  • Selective consumer response relates to the suggestion that consumers can be quite heterogenous in their preference for different sources in their search for information before making purchases. Research by Klein and Ford (2003) has found that people who prefer traditional sources of information (e.g., advertising or visiting dealers) are less likely to be experienced with using the Internet and online sources. Therefore, following the implications of this research, increased advertising is more likely to attract buyers who are less likely to visit or provide online word of mouth.
  • The saturation effect refers to the decreasing response of sales to increased advertising. If the saturations effects do occur and sales do not increase as advertising spending increases, consumer word of mouth is also unlikely to increase as advertising spending crosses the saturation levels.

Product involvement refers to the consumers’ feelings regarding, and relationship with, the product. Self involvement refers to the consumer’s use of product-related conversations to satisfy emotional needs (e.g., demonstrating superiority). Other involvement refers to the consumer’s desire to give something to others (e.g., recommending or warning for products). Message involvement refers to word of mouth stimulated due to the consumer’s engagement by advertisements or public relations activities of the product’s manufacturer. Dichter (1966) suggests that factors that affect any of the four types of consumer involvement are likely to affect their desire to speak about products to others. Dichter implicitly assumed that marketing actions that increase any of the four types of involvement eventually increase consumer word of mouth. If so, marketing actions that reduce consumer involvement should decrease word of mouth.
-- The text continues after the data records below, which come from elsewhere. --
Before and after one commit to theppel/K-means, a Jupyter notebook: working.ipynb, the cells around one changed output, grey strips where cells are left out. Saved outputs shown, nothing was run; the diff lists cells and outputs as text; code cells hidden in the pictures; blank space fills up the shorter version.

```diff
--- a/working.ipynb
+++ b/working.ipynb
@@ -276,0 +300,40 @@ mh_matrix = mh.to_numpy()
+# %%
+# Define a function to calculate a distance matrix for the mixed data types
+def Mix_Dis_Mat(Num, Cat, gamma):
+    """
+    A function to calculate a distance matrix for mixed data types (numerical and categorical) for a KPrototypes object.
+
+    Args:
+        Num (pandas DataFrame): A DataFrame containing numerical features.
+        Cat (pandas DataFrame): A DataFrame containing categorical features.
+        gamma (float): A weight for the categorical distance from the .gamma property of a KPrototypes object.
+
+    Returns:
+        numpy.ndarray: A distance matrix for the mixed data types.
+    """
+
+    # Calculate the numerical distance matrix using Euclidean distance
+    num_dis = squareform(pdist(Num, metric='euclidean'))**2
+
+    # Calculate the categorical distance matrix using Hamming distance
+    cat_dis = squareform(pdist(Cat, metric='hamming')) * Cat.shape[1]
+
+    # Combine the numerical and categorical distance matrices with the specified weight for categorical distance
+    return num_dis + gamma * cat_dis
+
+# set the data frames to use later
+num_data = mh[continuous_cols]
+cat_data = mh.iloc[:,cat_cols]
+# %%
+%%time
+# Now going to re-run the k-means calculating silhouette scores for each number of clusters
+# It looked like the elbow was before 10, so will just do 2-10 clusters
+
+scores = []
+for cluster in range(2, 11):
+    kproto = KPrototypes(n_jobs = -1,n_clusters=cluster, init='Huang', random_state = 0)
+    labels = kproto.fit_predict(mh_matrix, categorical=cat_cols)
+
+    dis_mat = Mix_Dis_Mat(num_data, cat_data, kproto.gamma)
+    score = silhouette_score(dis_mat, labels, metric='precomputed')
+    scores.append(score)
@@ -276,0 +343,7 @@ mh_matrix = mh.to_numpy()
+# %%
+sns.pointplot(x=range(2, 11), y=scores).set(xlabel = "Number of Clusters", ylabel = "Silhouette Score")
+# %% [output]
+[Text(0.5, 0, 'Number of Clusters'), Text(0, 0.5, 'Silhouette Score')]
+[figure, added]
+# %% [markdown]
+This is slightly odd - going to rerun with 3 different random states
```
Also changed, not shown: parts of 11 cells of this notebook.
Consumer involvement, selective consumer response and saturation effect are demand-side reasons for the negative correlation between advertising and online word of mouth. However, there are at least two supply-side reasons for the negative correlation between the two variables.

  • Differences in spending on advertising by manufacturers. If manufacturers of brands that do not have strong sales spend more on advertising than others, the relationship between advertising and word of mouth is likely to be negative for lower-selling brands since consumers are more likely to discuss brands that they own and use.
  • Dynamic adjustments of advertising budgets by manufacturers based on word of mouth response to advertising. If manufacturers decrease advertising spending as word of mouth increases, the relationship between advertising and word of mouth is negative.

The primary finding of the paper is that increased advertising expenditure can be associated with lower online word of mouth. Therefore, the assumption in literature that increased advertising can stimulate online word of mouth are disproved by this article. However, I am personally still in doubt as I do not believe that the relationship between advertising and word of mouth is so clear cut (e.g., what is the direction of the relationship? Causality?) For instance, word of mouth can also increase the effect of advertising as shortly explained in the following video:

The practical implication of the result of this paper is that advertising and word of mouth may not be complementary. Companies that want to increase word of mouth may have to reduce advertising expenditure to increase online word of mouth. Reduced spending on advertising has the advantage that it makes finances available which can be used in the effort to increase online word of mouth.


Dichter, E. (1966), “How Word of Mouth Advertising Works,” Harvard Business Review, 44, 147–66.

Feng, J. and Papatla, P. (2011). Advertising: Stimulant or Suppressant of Online Word of Mouth? Journal of Interactive Marketing 25, 75-84.

Klein, Lisa R. and Gary T. Ford (2003), “Consumer Search for Information in the Digital Age: An Empirical Study of Prepurchase Search for Automobiles,” Journal of Interactive Marketing, 17, 3, 29–49.

Value Co-Creation at IKEA

“An example of making an ordinary product extraordinary…”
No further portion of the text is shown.